Copy each line of the data below with the word "title".

*** RECORDS FOR THE EXERCISE ***

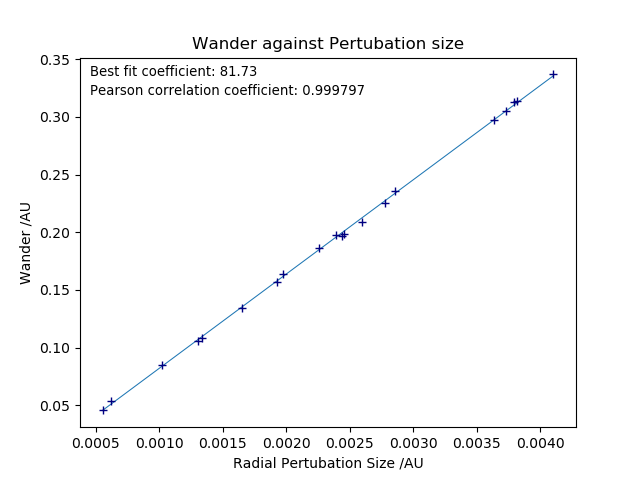
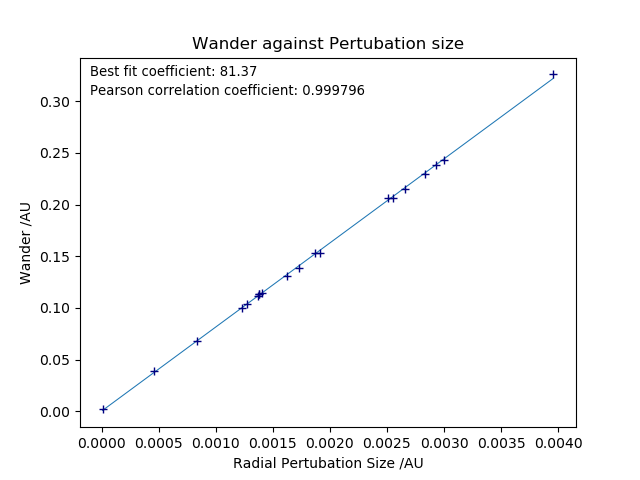
Plot tadpole orbits Occurs for radial perturbations within wander_orbits

diff --git a/wander_orbits.py b/wander_orbits.py
@@ -1,0 +1,98 @@
+import math
+import matplotlib.pyplot as plt
+import numpy as np
+
+import orbits
+
+# from wander import wander
+from constants import M_P, M_S, ORBIT_NUM, PRECISION, G, R  # User defined constants
+from constants import (
+    solar_rad,
+    planet_rad,
+    omega,
+    time_span,
+    lagrange,
+)  # Derived constants
+
+# Initial Conditions
+initial_cond_rot = np.array((lagrange[0], lagrange[1], 0, 0, 0, 0))  # in rotating frame
+initial_cond_stat = np.array(
+    (lagrange[0], lagrange[1], 0, -omega * lagrange[1], omega * lagrange[0], 0)
+)
+
+greek_theta = np.arctan((R * math.sqrt(3) / 2) / (R / 2 - solar_rad))
+cos = math.cos(greek_theta)
+sin = math.sin(greek_theta)
+
+
+def wander(pertubation, samples=1, pertubation_type="position"):
+    """Returns maximum wander over orbit in the rotating frame for given initial point
+
+    Wander is the maximum deviation from the initial point (not the lagrange point) over this timespan
+    position gives the spatial pertubation from the lagrange point
+    Samples denotes the number of random pertubations sampled within that point for gives perturbation size
+    """
+    if pertubation_type == "position":
+        initial_cond = initial_cond_rot + np.array(
+            (pertubation[0], pertubation[1], 0, 0, 0, 0)
+        )  # add pertubation
+    else:
+        initial_cond = initial_cond_rot + np.array(
+            (0, 0, 0, pertubation[0], pertubation[1], 0)
+        )  # add pertubation
+
+    orbit = orbits.rotating_frame(initial_cond)
+    wander_t = np.zeros((len(orbit.t)))
+    for i in range(len(orbit.t)):
+        wander_t[i] = np.linalg.norm(
+            orbit.y[0:3, i]
+            - initial_cond[0:3]
+            # - lagrange[0:3]
+        )  # deviation in pos only
+    return np.max(wander_t)
+
+
+# ROTATING FRAME
+# orbit_sol = orbits.rotating_frame(
+#     (initial_cond_rot + (0, 0, 0, 0, 0, 0))
+# )  # no perturbation
+# orbit_sol = orbits.rotating_frame(
+#     (initial_cond_rot + 0.01 * np.array((cos, sin, 0, 0, 0, 0)))
+# )  # radial perturbation GIVES TADPOLES
+orbit_sol = orbits.rotating_frame(
+    (initial_cond_rot + 0.01 * np.array((sin, -cos, 0, 0, 0, 0)))
+)  # tangential perturbation   GIVES ORBITS
+
+# DEVIATION FROM LAGRANGE POINT
+wndr = np.zeros_like(time_span)
+for i in range(len(time_span)):
+    wndr[i] = np.linalg.norm(orbit_sol.y[0:3, i] - lagrange[0:3])
+plt.plot(time_span, wndr)
+# plt.yscale("log", basey=10)
+plt.ticklabel_format(axis="y", style="", scilimits=None)
+plt.ylabel("Magnitude of Deviation /AU")
+plt.xlabel("Time /years")
+plt.title("Asteroid Deviation from Lagrange point")
+plt.show()
+
+
+plt.plot(time_span, orbit_sol.y[0, :] - lagrange[0])
+# plt.yscale("log", basey=10)
+plt.ticklabel_format(axis="y", style="", scilimits=None)
+plt.ylabel("x Deviation /AU")
+plt.xlabel("Time /years")
+plt.title("Asteroid x Deviation over time")
+plt.show()
+
+plt.plot(time_span, orbit_sol.y[1, :] - lagrange[1])
+# plt.yscale("log", basey=10)
+plt.ticklabel_format(axis="y", style="", scilimits=None)
+plt.ylabel("y Deviation /AU")
+plt.xlabel("Time /years")
+plt.title("Asteroid y Deviation over time")
+plt.show()
+
+
+plt.plot(orbit_sol.y[0, :], orbit_sol.y[1, :], label="Greeks")
+plt.title("Rotating Frame just Greeks")
+plt.show()

diff --git a/planet_mass_variation.py b/planet_mass_variation.py
@@ -1,0 +1,52 @@
+import math
+import matplotlib.pyplot as plt
+import numpy as np
+
+import orbits
+
+# from wander import wander
+from constants import M_P, M_S, ORBIT_NUM, PRECISION, G, R  # User defined constants
+from constants import (
+    solar_rad,
+    planet_rad,
+    omega,
+    time_span,
+    lagrange,
+)  # Derived constants
+
+# Initial Conditions
+initial_cond_rot = np.array((lagrange[0], lagrange[1], 0, 0, 0, 0))  # in rotating frame
+initial_cond_stat = np.array(
+    (lagrange[0], lagrange[1], 0, -omega * lagrange[1], omega * lagrange[0], 0)
+)
+
+greek_theta = np.arctan((R * math.sqrt(3) / 2) / (R / 2 - solar_rad))
+cos = math.cos(greek_theta)
+sin = math.sin(greek_theta)
+
+
+def wander(pertubation, samples=1, pertubation_type="position"):
+    """Returns maximum wander over orbit in the rotating frame for given initial point
+
+    Wander is the maximum deviation from the initial point (not the lagrange point) over this timespan
+    position gives the spatial pertubation from the lagrange point
+    Samples denotes the number of random pertubations sampled within that point for gives perturbation size
+    """
+    if pertubation_type == "position":
+        initial_cond = initial_cond_rot + np.array(
+            (pertubation[0], pertubation[1], 0, 0, 0, 0)
+        )  # add pertubation
+    else:
+        initial_cond = initial_cond_rot + np.array(
+            (0, 0, 0, pertubation[0], pertubation[1], 0)
+        )  # add pertubation
+
+    orbit = orbits.rotating_frame(initial_cond)
+    wander_t = np.zeros((len(orbit.t)))
+    for i in range(len(orbit.t)):
+        wander_t[i] = np.linalg.norm(
+            orbit.y[0:3, i]
+            - initial_cond[0:3]
+            # - lagrange[0:3]
+        )  # deviation in pos only
+    return np.max(wander_t)

diff --git a/orbits.py b/orbits.py
@@ -101,7 +101,7 @@ def rotating_frame(y0_rot=(rcos, rsin, 0, 0, 0, 0)):
 
     return integrate.solve_ivp(
         fun=rot_derivatives,
-        method="LSODA",  # Or LSODA for non-stiff alternative
+        method="Radau",  # Or LSODA for non-stiff alternative
         t_span=(0, ORBIT_NUM * period),
         y0=y0_rot,
         t_eval=time_span,  # selects points for storage

diff --git a/wander.py b/wander.py
@@ -115,7 +115,7 @@ wander_data = max_wander(max_pertubation_size=0.001, samples=20)
 fig = plt.figure()
 ax = fig.add_subplot()
 
-coeff = np.polyfit(wander_data[:, 0], wander_data[:, 2], 1)
+coeff = np.polyfit(wander_data[:, 0], wander_data[:, 2], 1)  # for line of best fit
 plt.plot(
     [wander_data[:, 0].min(), wander_data[:, 0].max()],
     [

diff --git a/constants.py b/constants.py
@@ -8,8 +8,8 @@ M_P = 0.001  # planetary mass
 R = 5.2  # average planetary radius from sun
 
 
-PRECISION = 30  # evaluation points per orbit
-ORBIT_NUM = 50  # number of orbits
+PRECISION = 100  # evaluation points per orbit
+ORBIT_NUM = 100  # number of orbits
 
 
 # DERIVED CONSTANTS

*** End of RECORDS FOR THE EXERCISE ***

### THE COMPLETED TASK
+plt.title("Asteroid Deviation from Lagrange point")
+plt.title("Asteroid x Deviation over time")
+plt.title("Asteroid y Deviation over time")
+plt.title("Rotating Frame just Greeks")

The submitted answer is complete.